“It’s a new generation of information storage technology that’s got a million times the information density, compared to flash” storage, said Catalog’s chief executive, Hyunjun Park, referring to the flash memory chips used in digital cameras and thumb drives. “You can shrink down entire data centers into shoeboxes of DNA.”

Though the technology is daunting, the idea behind it seems simple enough.

You take the four main chemical compounds in DNA — cytosine, adenine, thymine and guanine, or C, A, T, and G for short — and use them as shorthand for digital information, just as a computer uses the numbers 1 and 0 as a binary code for all the data it stores.


Scientists can manipulate the order of the compounds so that different sequences of C, A, T, and G correspond to certain sequences of 0’s and 1’s, and huge strings of these compounds can represent the information of a massive data file — every Hollywood film ever made, for instance, or the complete Library of Congress.

The beauty of the technology is that DNA is so dense you can pack a ridiculous amount of data into a microscopic amount. At Catalog, the finished recording resembles a thin, almost invisible film. To access the stored data, the DNA is mixed with water and put into a machine that reads the CATG sequences, translating it back to binary form.

Moreover, DNA is far more durable than magnetic tapes and hard drives, which deteriorate in a few decades. Park said a DNA data archive could remain readable for thousands of years.

Park said Catalog has stored the Douglas Adams science fiction novel “The Hitchhiker’s Guide to the Galaxy” in DNA, to demonstrate that the concept works. Now, all he, Catalog, and the few other entrepreneurs and researchers in the field have to do is prove it can be a viable commercial storage product.

“I think there’s going to be massive challenges, and the biggest challenge is cost,” said Sri Kosuri, assistant professor of chemistry and biochemistry at the University of California Los Angeles.

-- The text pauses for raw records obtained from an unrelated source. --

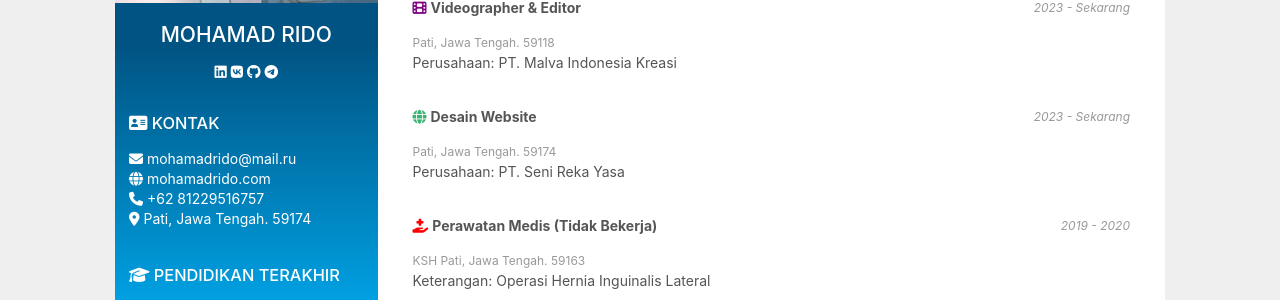
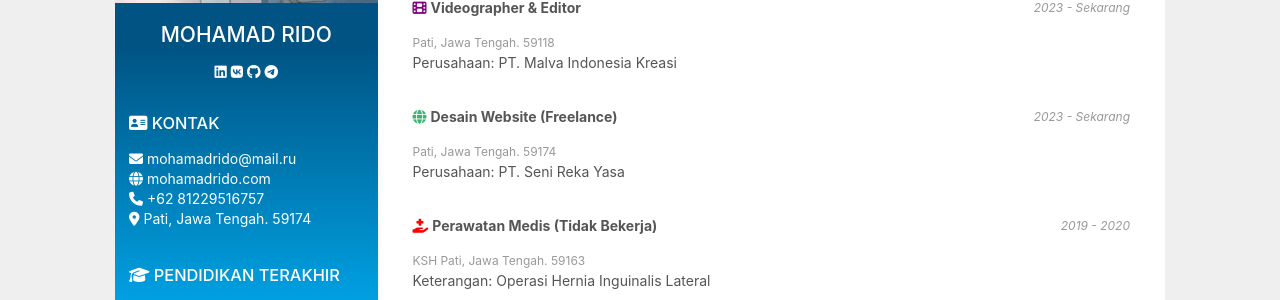
Before and after one commit to j5sacolasembalagens-pixel/xkhujztrbowverbtqv9mmmgnutuqjjakzdfafbwww, a Jekyll site: the page built from id.html, in a window 1280 px wide and 900 px high. Shown: the part 275-575 px from the top of the window. Built offline with Jekyll 4.4.1, drawn with Linux system fonts in a browser that asks for light colours; nearby versions of some CDN libraries.

Commit message:
Update id.html

```diff
--- a/id.html
+++ b/id.html
@@ -50,7 +50,7 @@ layout: default
     <p><span class="span">Pati, Jawa Tengah. 59118</span><br/>
     Perusahaan: PT. Malva Indonesia Kreasi</p>
     <br/>
-    <i class="fa fa-globe" style="color:mediumseagreen;"></i> <b>Desain Website</b>
+    <i class="fa fa-globe" style="color:mediumseagreen;"></i> <b>Desain Website (Freelance)</b>
     <div class="container-right">
     <i>2023 - Sekarang</i>
     </div>
```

Kosuri, who worked on DNA data storage at Harvard Medical School, said the process currently is “about six orders of magnitude more expensive than it needs to be.” Making it a practical tool for everyday use “requires some technological breakthrough that I haven’t seen, as yet,” Kosuri said.

Catalog cofounder Park was a postdoctoral associate at MIT, and his cofounder Nathaniel Roquet earned a doctorate in biophysics from Harvard. In 2016, they began developing the company at Indiebio, a San Francisco incubator for biotech startups, and moved to Boston after winning a spot in Harvard’s biotech incubator, the Life Lab. Now they have attracted funding from a host of venture investors, including New Enterprise Associates, OS Fund, Day One Ventures, Data Collective, and Green Bay Ventures.

At least one other startup, Iridia, , based in San Diego, is developing DNA storage systems. And in 2017, Microsoft said that its research department was hard at work on a similar system that it planned to offer as a commercial product by 2020. Microsoft declined to comment.

Hiawatha Bray can be reached at Follow him on Twitter @GlobeTechLab.